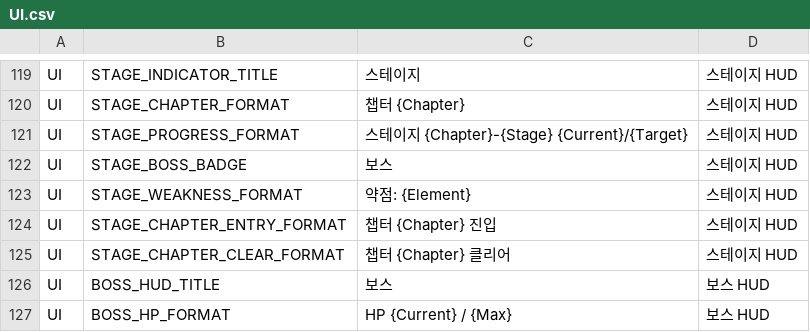
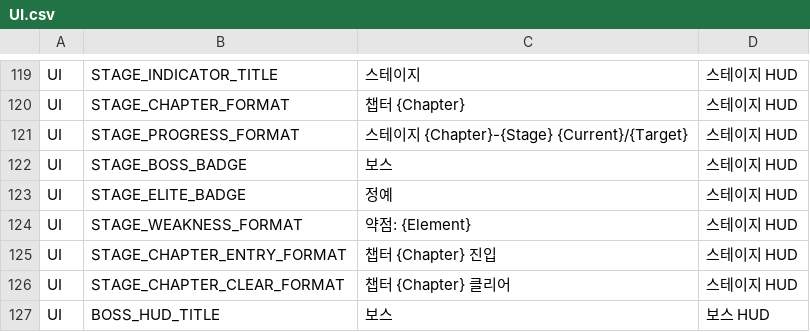
Before and after one commit to ewoo14/idle-project, a CSV file: client/Content/Localization/Game/ko/UI.csv, drawn as a sheet; only a part is shown, gaps mark what is left out; the shorter side is filled out with more unchanged rows; the diff names each change by its address in the sheet, - before the commit and + after, or states it on an @@ line.

Commit message:
codex(designer): add chapter3 elite dark HUD

```diff
--- a/client/Content/Localization/Game/ko/UI.csv
+++ b/client/Content/Localization/Game/ko/UI.csv
+row 123: UI | STAGE_ELITE_BADGE | 정예 | 스테이지 HUD
```
Also changed, not shown: client/Content/Localization/Game/en/UI.csv, 8 other files.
---+---
=== Work order ===
Retype all the entries word for word; the pictures stay out.

=== Completed exercise ===
Before and after one commit to ewoo14/idle-project, a CSV file: client/Content/Localization/Game/ko/UI.csv, drawn as a sheet; only a part is shown, gaps mark what is left out; the shorter side is filled out with more unchanged rows; the diff names each change by its address in the sheet, - before the commit and + after, or states it on an @@ line.

Commit message:
codex(designer): add chapter3 elite dark HUD

```diff
--- a/client/Content/Localization/Game/ko/UI.csv
+++ b/client/Content/Localization/Game/ko/UI.csv
+row 123: UI | STAGE_ELITE_BADGE | 정예 | 스테이지 HUD
```
Also changed, not shown: client/Content/Localization/Game/en/UI.csv, 8 other files.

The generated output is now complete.